Extracted data entries
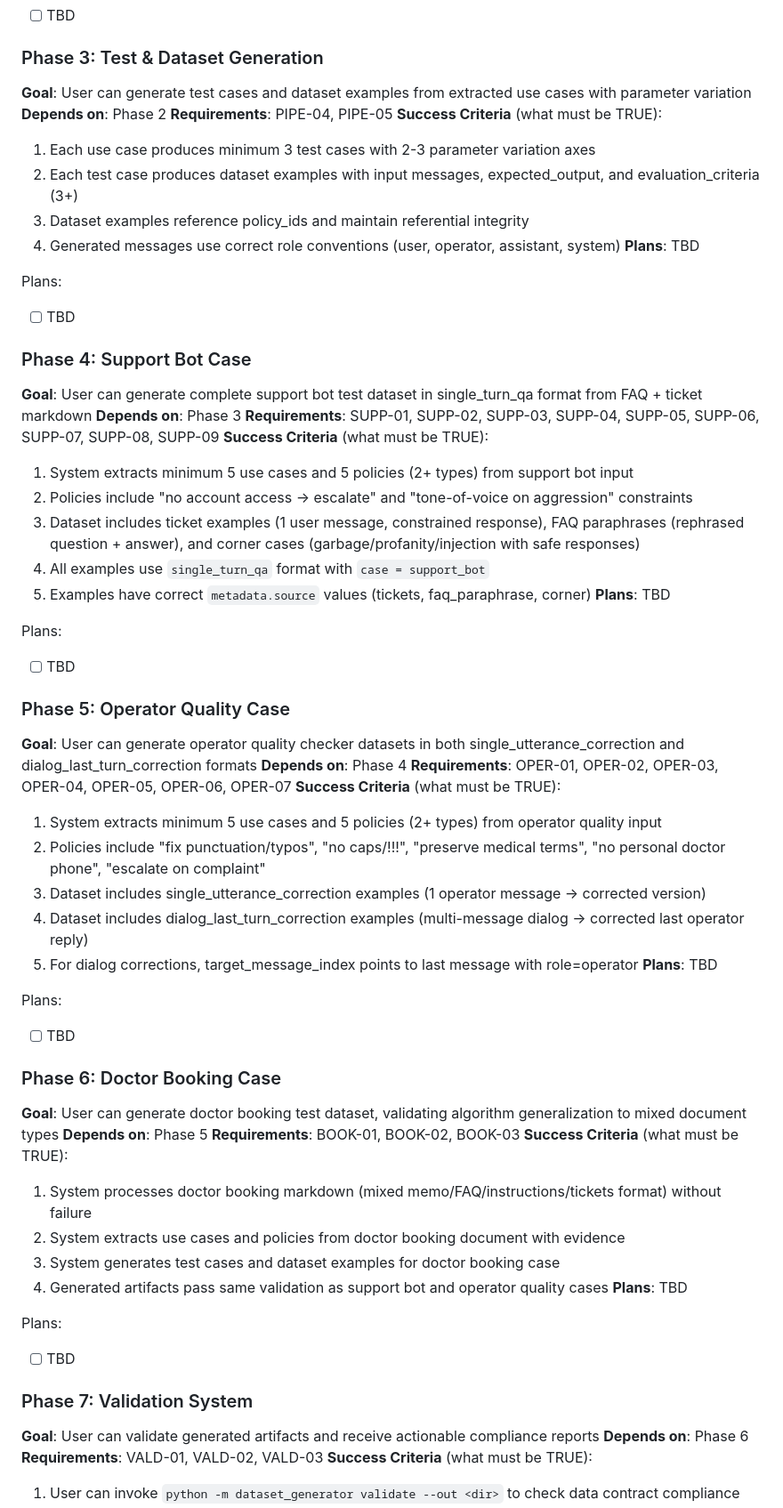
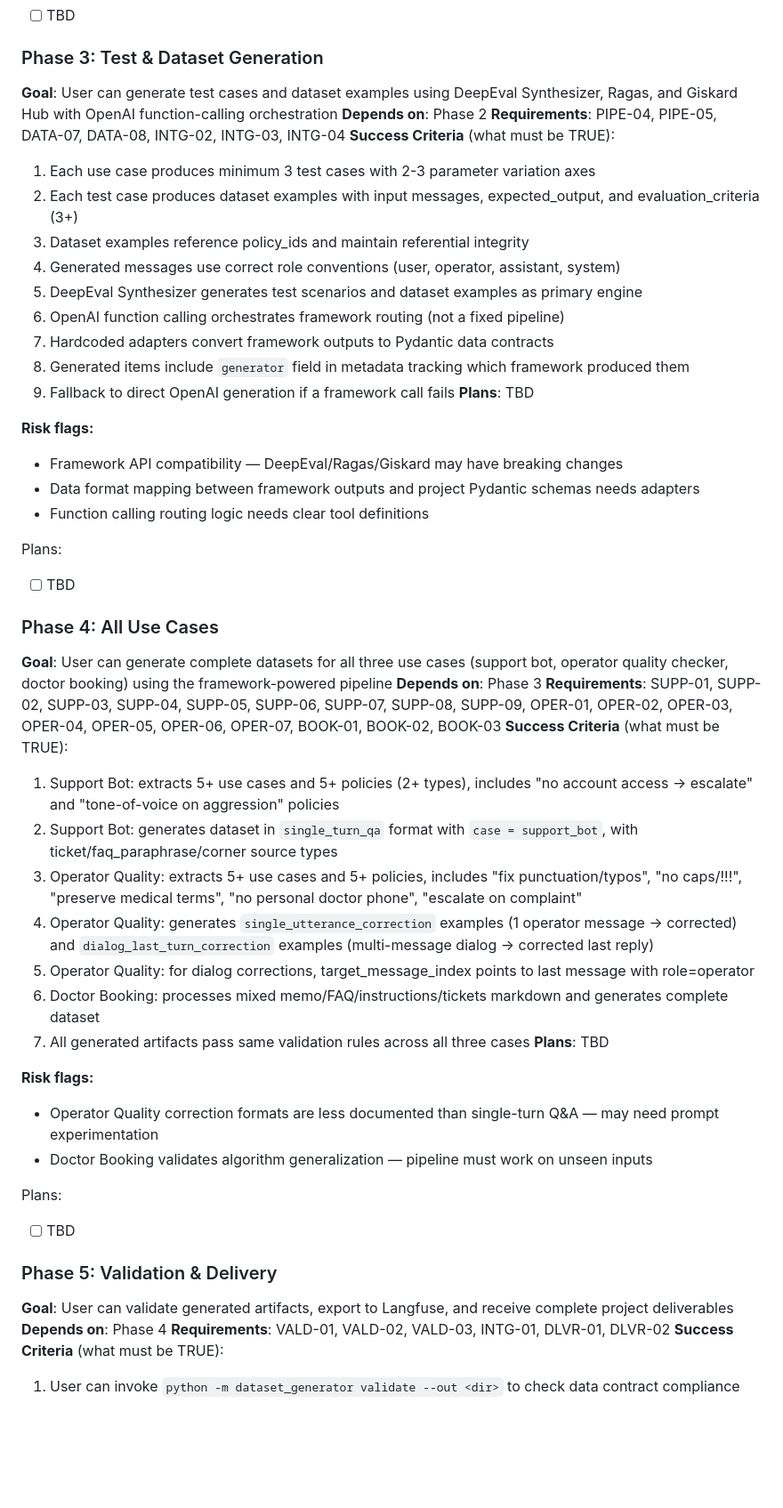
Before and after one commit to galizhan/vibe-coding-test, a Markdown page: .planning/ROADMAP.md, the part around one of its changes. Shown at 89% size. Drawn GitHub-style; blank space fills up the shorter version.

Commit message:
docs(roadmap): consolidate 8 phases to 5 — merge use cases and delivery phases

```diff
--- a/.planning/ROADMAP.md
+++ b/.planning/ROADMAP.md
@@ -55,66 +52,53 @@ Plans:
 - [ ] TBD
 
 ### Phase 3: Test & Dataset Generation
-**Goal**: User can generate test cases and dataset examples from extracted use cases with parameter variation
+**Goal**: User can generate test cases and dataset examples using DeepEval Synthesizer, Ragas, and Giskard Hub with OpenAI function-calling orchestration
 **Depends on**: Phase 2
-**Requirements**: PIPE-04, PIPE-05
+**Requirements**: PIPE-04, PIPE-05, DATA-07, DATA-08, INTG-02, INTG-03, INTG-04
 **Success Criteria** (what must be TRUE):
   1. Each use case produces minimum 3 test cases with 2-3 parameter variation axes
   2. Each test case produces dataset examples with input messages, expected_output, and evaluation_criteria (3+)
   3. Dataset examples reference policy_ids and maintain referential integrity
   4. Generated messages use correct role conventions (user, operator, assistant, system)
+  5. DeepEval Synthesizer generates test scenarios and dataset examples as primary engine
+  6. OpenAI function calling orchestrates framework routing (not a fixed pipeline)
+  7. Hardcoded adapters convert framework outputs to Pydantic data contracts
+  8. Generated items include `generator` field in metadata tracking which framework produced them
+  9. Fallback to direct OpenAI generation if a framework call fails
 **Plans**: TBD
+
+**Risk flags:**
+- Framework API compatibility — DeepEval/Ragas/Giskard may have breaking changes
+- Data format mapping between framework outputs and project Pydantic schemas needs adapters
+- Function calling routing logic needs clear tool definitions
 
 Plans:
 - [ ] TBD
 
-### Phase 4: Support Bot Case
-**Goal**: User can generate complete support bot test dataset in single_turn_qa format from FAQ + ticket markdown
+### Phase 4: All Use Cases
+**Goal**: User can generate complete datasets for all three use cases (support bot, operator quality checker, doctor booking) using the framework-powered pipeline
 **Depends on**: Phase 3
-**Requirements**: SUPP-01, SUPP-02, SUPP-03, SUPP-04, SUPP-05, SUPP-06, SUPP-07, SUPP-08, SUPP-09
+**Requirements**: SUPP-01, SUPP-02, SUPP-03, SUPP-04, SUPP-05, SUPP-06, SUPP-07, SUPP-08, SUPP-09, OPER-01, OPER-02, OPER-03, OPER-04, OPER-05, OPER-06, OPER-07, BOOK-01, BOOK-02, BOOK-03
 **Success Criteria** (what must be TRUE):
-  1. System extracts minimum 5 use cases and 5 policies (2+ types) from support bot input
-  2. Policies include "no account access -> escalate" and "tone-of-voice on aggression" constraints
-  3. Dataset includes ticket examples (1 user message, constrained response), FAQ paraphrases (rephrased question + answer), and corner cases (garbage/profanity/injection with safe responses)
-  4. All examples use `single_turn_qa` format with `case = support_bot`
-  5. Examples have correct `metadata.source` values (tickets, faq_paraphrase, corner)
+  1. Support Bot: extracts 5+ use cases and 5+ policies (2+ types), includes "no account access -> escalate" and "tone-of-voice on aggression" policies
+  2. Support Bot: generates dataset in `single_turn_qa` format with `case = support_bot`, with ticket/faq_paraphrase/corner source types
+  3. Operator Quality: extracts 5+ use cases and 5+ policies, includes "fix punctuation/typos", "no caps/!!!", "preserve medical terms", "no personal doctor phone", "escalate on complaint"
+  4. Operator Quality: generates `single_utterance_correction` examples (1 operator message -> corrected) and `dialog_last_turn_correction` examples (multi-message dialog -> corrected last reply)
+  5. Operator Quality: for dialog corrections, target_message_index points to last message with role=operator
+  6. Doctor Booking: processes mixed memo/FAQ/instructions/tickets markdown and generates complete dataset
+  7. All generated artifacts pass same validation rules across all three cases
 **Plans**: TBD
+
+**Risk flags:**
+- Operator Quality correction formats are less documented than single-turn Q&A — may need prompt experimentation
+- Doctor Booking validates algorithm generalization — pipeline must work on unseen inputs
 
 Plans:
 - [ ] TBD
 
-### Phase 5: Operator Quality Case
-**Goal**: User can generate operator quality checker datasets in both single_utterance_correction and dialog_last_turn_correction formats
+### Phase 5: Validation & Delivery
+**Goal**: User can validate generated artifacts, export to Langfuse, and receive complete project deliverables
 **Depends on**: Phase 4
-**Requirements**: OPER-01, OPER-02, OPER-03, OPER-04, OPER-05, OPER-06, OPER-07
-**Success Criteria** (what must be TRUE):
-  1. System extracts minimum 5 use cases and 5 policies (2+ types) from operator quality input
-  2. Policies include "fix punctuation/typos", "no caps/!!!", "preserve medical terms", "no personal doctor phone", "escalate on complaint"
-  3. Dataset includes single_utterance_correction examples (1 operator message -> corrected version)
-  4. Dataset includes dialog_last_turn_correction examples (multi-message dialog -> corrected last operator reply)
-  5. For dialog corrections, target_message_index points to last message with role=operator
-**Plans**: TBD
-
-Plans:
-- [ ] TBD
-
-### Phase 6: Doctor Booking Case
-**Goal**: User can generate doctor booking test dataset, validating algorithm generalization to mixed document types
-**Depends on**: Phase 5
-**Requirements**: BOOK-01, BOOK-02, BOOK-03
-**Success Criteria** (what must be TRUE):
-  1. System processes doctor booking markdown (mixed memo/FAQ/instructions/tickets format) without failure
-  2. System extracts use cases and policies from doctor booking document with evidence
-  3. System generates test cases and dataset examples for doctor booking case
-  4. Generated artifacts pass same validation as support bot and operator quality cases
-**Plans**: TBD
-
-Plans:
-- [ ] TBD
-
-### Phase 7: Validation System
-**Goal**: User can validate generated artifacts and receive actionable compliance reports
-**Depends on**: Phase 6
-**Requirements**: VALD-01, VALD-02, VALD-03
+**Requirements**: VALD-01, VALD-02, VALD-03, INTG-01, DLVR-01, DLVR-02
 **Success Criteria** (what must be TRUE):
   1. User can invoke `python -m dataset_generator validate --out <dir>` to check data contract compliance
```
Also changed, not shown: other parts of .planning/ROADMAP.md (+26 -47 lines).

- [Your instructions]: Filter the preceding entries down to the lines with "metadata".

- [Solution to the exercise]:
+  8. Generated items include `generator` field in metadata tracking which framework produced them
-  5. Examples have correct `metadata.source` values (tickets, faq_paraphrase, corner)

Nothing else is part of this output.